Similarly, the best format for rules might be the standard rules document with game-specific changes… and marginalia noting unusual changes. Humans don’t read documents in sequence; they jump and skip and scan. \marginpar is your friend. Well. Not actually your friend, since each marginpar is a float and they tend to bunch up and wreck the document. But marginpar is useful.

6. Fritz Ruehr says:

As someone who teaches programming, I often present the development of a program to my students. In this context, I often see exactly the kind of tension you’re talking about here: when students first see the program, they need to see it in a form with a lot of the “repetition” still in place. On the other hand, I want to “bring them along for the ride” and show them how I re-factored the design and the code to generalize and thus cut out some of the repetition.

I’ve done some (very limited so far) experiments with sequences of side-by-side, before-and-after “panels” of code: the left side shows the original form (relatively speaking), the right side the modified form. Color highlighting and such helps draw out the differences (a la some implementations of diff utilities). Multiple successive pages show how several stages of re-factoring proceed towards a final version.

Students have reacted very well to this sort of presentation, but I can imagine using it even (especially?) for larger, real-world programs: we keep a set of successive “diffs”, along with appropriate documentation (in an extreme version, perhaps even something like Knuth’s literate programming). That way, newcomers and old hands alike could approach the code in a way which supports their differing needs: you can look at it in a naive form, full of redundancies, or see it in a final form, highly abstracted.

It’s trickiest when the actual functionality (or types, or specification, etc.) of the code changes along the way: obviously the old code can’t quite so easily be seen as what is actually there in the final version.

But when the type, spec., intent, etc. remains the same, you can even imagine that the naive code is what’s running, rather then the refined version.

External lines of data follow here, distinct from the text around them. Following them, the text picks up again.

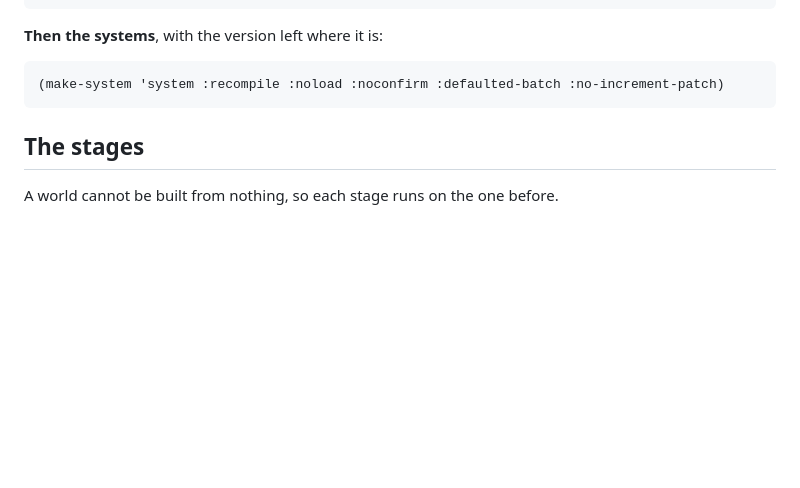
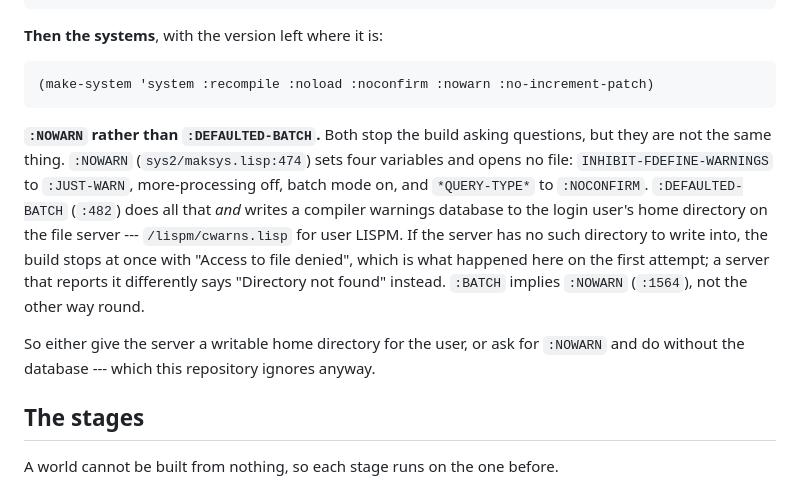
Before and after one commit to metebalci/lmz, a Markdown page: docs/building.md, the part around the change. Drawn GitHub-style; blank space fills up the shorter version.

Commit message:
docs/building.md: :NOWARN, and what :DEFAULTED-BATCH does beyond it.
Both stop the build asking questions; only the batch keywords open a warnings
database in the login user's home directory on the file server, and a server
with no such directory stops the build in its first minute. Cited to
sys2/maksys.lisp, where :NOWARN sets four variables and opens nothing.

Co-Authored-By: Claude Opus 5 (1M context) <noreply@anthropic.com>

````diff
--- a/docs/building.md
+++ b/docs/building.md
@@ -57,8 +57,23 @@ hand instead, in the order SYSTEM's own ALLDEFS module lists them
 **Then the systems**, with the version left where it is:
 
 ```lisp
-(make-system 'system :recompile :noload :noconfirm :defaulted-batch :no-increment-patch)
+(make-system 'system :recompile :noload :noconfirm :nowarn :no-increment-patch)
 ```
+
+**`:NOWARN` rather than `:DEFAULTED-BATCH`.** Both stop the build asking
+questions, but they are not the same thing. `:NOWARN` (`sys2/maksys.lisp:474`)
+sets four variables and opens no file: `INHIBIT-FDEFINE-WARNINGS` to
+`:JUST-WARN`, more-processing off, batch mode on, and `*QUERY-TYPE*` to
+`:NOCONFIRM`. `:DEFAULTED-BATCH` (`:482`) does all that *and* writes a compiler
+warnings database to the login user's home directory on the file server ---
+`/lispm/cwarns.lisp` for user LISPM. If the server has no such directory to
+write into, the build stops at once with "Access to file denied", which is what
+happened here on the first attempt; a server that reports it differently says
+"Directory not found" instead. `:BATCH` implies `:NOWARN` (`:1564`), not the
+other way round.
+
+So either give the server a writable home directory for the user, or ask for
+`:NOWARN` and do without the database --- which this repository ignores anyway.
 
 ## The stages
 
````
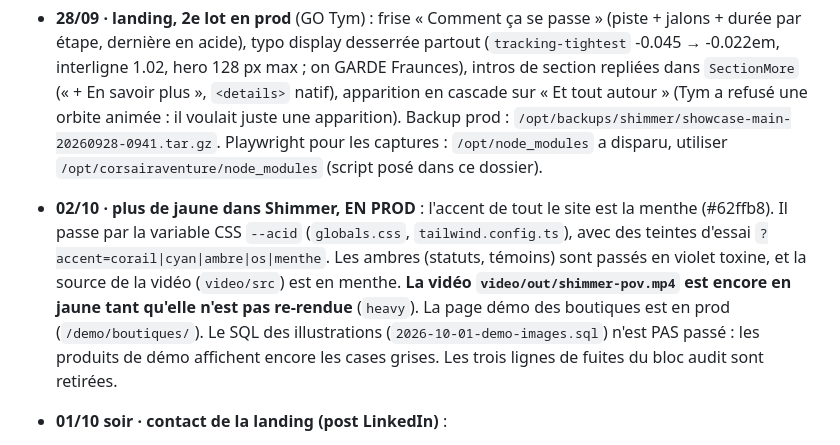
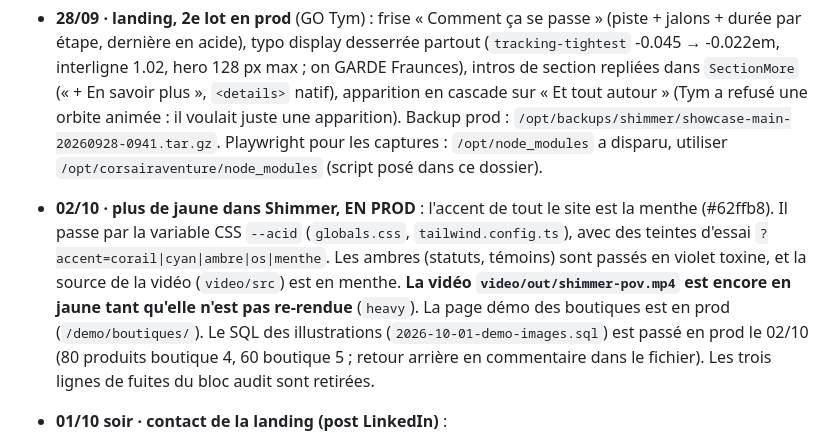
Before and after one commit to tymmerc/shimmer, a Markdown page: HANDOFF.md, the part around the change. Rendered like a GitHub page.

Commit message:
docs: illustrations des boutiques de démo en prod
Co-Authored-By: Claude Sonnet 5.5 <noreply@anthropic.com>

```diff
--- a/HANDOFF.md
+++ b/HANDOFF.md
@@ -75,7 +75,7 @@ Plateforme IA e-commerce : un vendeur conversationnel dans la barre de recherche
 
 - **26/09 · landing** : V3 (refonte "sobre" de l'autre session, 23/08) **supprimée** sur décision Tym, on reste sur la V2. Retours appliqués et **poussés en prod** : plus de pastille "cerveau IA" ni de bouton jaune "Audit gratuit" (lien texte), texte mobile réduit, **shader toxique actif sur téléphone** (allégé : res 0.26, DPR 1, 20 fps, lueur qui dérive seule), bruit adapté au portrait, hero mobile = un écran avec `HeroTeaser` (vendeur en action) en bas. Backup prod : `/opt/backups/shimmer/showcase-main-20260926-1110.tar.gz`.
 - **28/09 · landing, 2e lot en prod** (GO Tym) : frise « Comment ça se passe » (piste + jalons + durée par étape, dernière en acide), typo display desserrée partout (`tracking-tightest` -0.045 → -0.022em, interligne 1.02, hero 128 px max ; on GARDE Fraunces), intros de section repliées dans `SectionMore` (« + En savoir plus », `<details>` natif), apparition en cascade sur « Et tout autour » (Tym a refusé une orbite animée : il voulait juste une apparition). Backup prod : `/opt/backups/shimmer/showcase-main-20260928-0941.tar.gz`. Playwright pour les captures : `/opt/node_modules` a disparu, utiliser `/opt/corsairaventure/node_modules` (script posé dans ce dossier).
-- **02/10 · plus de jaune dans Shimmer, EN PROD** : l'accent de tout le site est la menthe (#62ffb8). Il passe par la variable CSS `--acid` (`globals.css`, `tailwind.config.ts`), avec des teintes d'essai `?accent=corail|cyan|ambre|os|menthe`. Les ambres (statuts, témoins) sont passés en violet toxine, et la source de la vidéo (`video/src`) est en menthe. **La vidéo `video/out/shimmer-pov.mp4` est encore en jaune tant qu'elle n'est pas re-rendue** (`heavy`). La page démo des boutiques est en prod (`/demo/boutiques/`). Le SQL des illustrations (`2026-10-01-demo-images.sql`) n'est PAS passé : les produits de démo affichent encore les cases grises. Les trois lignes de fuites du bloc audit sont retirées.
+- **02/10 · plus de jaune dans Shimmer, EN PROD** : l'accent de tout le site est la menthe (#62ffb8). Il passe par la variable CSS `--acid` (`globals.css`, `tailwind.config.ts`), avec des teintes d'essai `?accent=corail|cyan|ambre|os|menthe`. Les ambres (statuts, témoins) sont passés en violet toxine, et la source de la vidéo (`video/src`) est en menthe. **La vidéo `video/out/shimmer-pov.mp4` est encore en jaune tant qu'elle n'est pas re-rendue** (`heavy`). La page démo des boutiques est en prod (`/demo/boutiques/`). Le SQL des illustrations (`2026-10-01-demo-images.sql`) est passé en prod le 02/10 (80 produits boutique 4, 60 boutique 5 ; retour arrière en commentaire dans le fichier). Les trois lignes de fuites du bloc audit sont retirées.
 - **01/10 soir · contact de la landing (post LinkedIn)** :
   - **Constat.** Aucun formulaire : tous les boutons d'audit ouvraient un mailto. Sur un PC sans logiciel de messagerie, ça n'ouvre rien. Les 4 visites venues de LinkedIn étaient toutes sous Windows. Aucun e-mail d'audit reçu sur 30 jours.
   - **EN PROD à 22:31** (73299a2 + c210043, sur GO de Tym, sauvegarde `/opt/backups/showcase-main-20261001-2231.tar.gz`) :
```
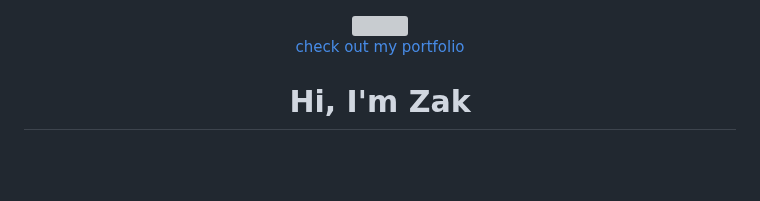
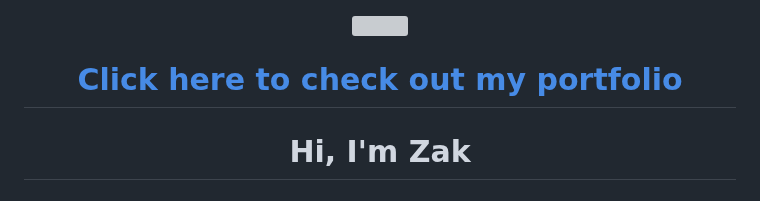
Before and after one commit to zaqks/zaqks, a Markdown page: README.md, the part around the change. Rendered like a GitHub page; blank space fills up the shorter version; grey boxes are pictures that could not be loaded.

```diff
--- a/README.md
+++ b/README.md
@@ -3,7 +3,9 @@
 </div>
 
 <div align=center>
-   <a href="https://zaqks.github.io">check out my portfolio</a>
+  <h1>
+    <a href="https://zaqks.github.io">Click here to check out my portfolio</a>
+  </h1>
 </div>
 
 
```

(My pedagogical example along these lines are in Haskell, free of side-effects, and thus especially easy to imagine being substituted one for the other.)